Communication becomes an enormous difficulty when you have hearing loss. For those with hearing loss, speech recognition is challenging, and if left untreated, hearing loss can lead to social retreat and isolation. This communication breakdown can harm even the strongest relationships.
If you have a family member who suffers from hearing loss or hearing loss yourself and is concerned about hurting your relationships, keep reading to learn how to improve family communication with hearing loss.
Excessive background noise should be avoided
Background noise makes listening difficult for those with hearing loss, so try to avoid situations with loud noises whenever feasible. Turn off the TV/radio, go away from noisy locations, and if you’re in a social situation, try to find a quiet spot or a table in a restaurant away from the kitchen or huge groups.
Get their attention
When you don’t feel like going down the stairs, calling out to a loved one from a different section of the house may become habitual. If a member of your family suffers from hearing loss, this mode of communication is tricky for them to work with.
Give your loved one a little tap on the shoulder or arm, or say their name and look at them in the eyes before you begin speaking to gain their attention. Position yourself face to face with your loved one when speaking so that they can read your facial expression and lips, if necessary.
Take a moment before responding if a family member doesn’t grasp a joke or misunderstands what you’ve said and becomes upset. It may hurt your feelings at first, but remember that hearing loss has a significant impact on speech recognition.
They may mix up similar speech sounds or altogether misunderstand words, depending on the severity of their hearing loss. If they misinterpret you, try not to take it personally, be calm, and repeat yourself.

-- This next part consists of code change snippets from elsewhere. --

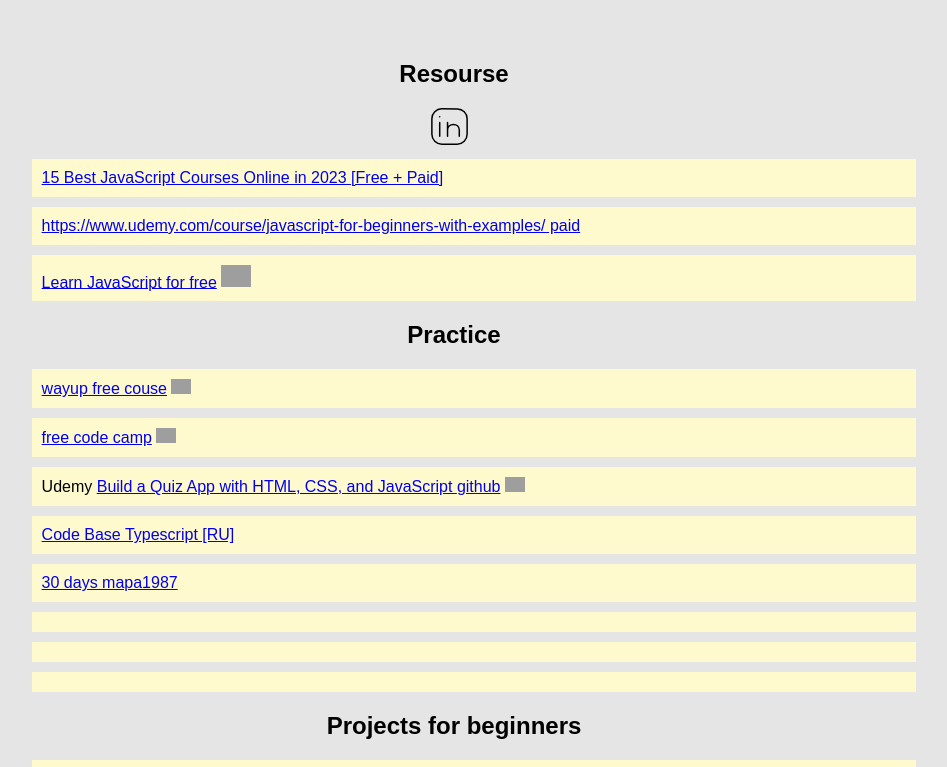
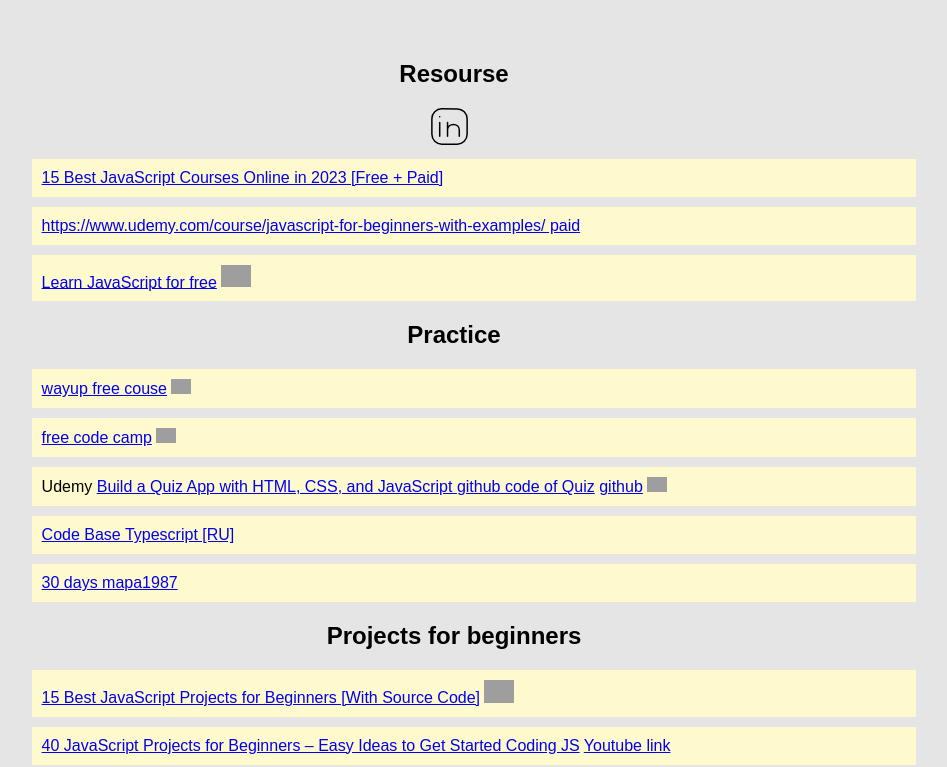
Before and after one commit to masha-padalko/learn-javascript, a plain HTML site: page index.html in a window 1280 px wide. Shown: the part 159-926 px from the top of the page, without its empty margins (186-1133 px from the left). Drawn offline with Linux system fonts and the light colour scheme; grey boxes are pictures that could not be loaded.

Commit message:
add youtube link freecodecamp

```diff
--- a/index.html
+++ b/index.html
@@ -65,6 +65,9 @@
           href="https://www.udemy.com/course/build-a-quiz-app-with-html-css-and-javascript"
           >Build a Quiz App with HTML, CSS, and JavaScript
         </a>
+        <a href="https://github.com/masha-padalko/quiz-udemy"
+          >github code of Quiz</a
+        >
         <a
           href="https://github.com/jamesqquick/Build-A-Quiz-App-With-HTML-CSS-and-JavaScript"
           >github</a
@@ -83,9 +86,6 @@
       <li>
         <a href="https://courses.wesbos.com/account">30 days mapa1987</a>
       </li>
-      <li></li>
-      <li></li>
-      <li></li>
     </ul>
     <h2>Projects for beginners</h2>
     <ul>
@@ -104,6 +104,9 @@
           href="https://www.freecodecamp.org/news/javascript-projects-for-beginners/"
           >40 JavaScript Projects for Beginners – Easy Ideas to Get Started
           Coding JS</a
+        >
+        <a href="https://www.youtube.com/watch?v=3PHXvlpOkf4&t=1825s"
+          >Youtube link</a
         >
       </li>
     </ul>
```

Rephrase when repetition doesn’t work
Keep in mind that louder isn’t always better for someone with hearing loss when repeating yourself. Many with hearing loss report that they have trouble understanding what they’re hearing while they can hear.
Try rephrasing what you’ve already said. Make sure you enunciate and speak clearly. There’s no need to slow down your speech drastically, but you should include a few pauses to allow your family member to catch up.
With our partners and family members, we attend parties, weddings, barbecues, and reunions. At larger parties, your loved one may feel overwhelmed. Make a game plan ahead of time to help your loved one at these social gatherings. Perhaps you’ll want to take a break for a quiet conversation now and again, or perhaps your loved one will need assistance at the dinner table.
Get them to treat their hearing loss
The single most critical thing you can do if a loved one is showing signs of hearing loss is to seek treatment. Hearing loss that goes untreated has been related to a variety of negative repercussions, including increased levels of stress, worry, and depression, as well as social isolation and disengagement. Hearing loss that goes untreated increases the risk of dementia because the brain is put under more cognitive strain to make sense of sound.
Many people wait for seven years between first noticing abnormalities in their hearing and receiving hearing aids. Our brains may become accustomed to muted noises and disorganized speech throughout this period.
Access to rich, magnified speech and sounds with hearing aids can be overpowering at first. Remind your loved ones that you are there to help them through it all.
We offer a full range of hearing services, from hearing tests to hearing aid fittings. Our experts will collaborate with you and your family to identify the best hearing solutions for your loved one’s individual needs. To schedule a consultation, please get in touch with us today.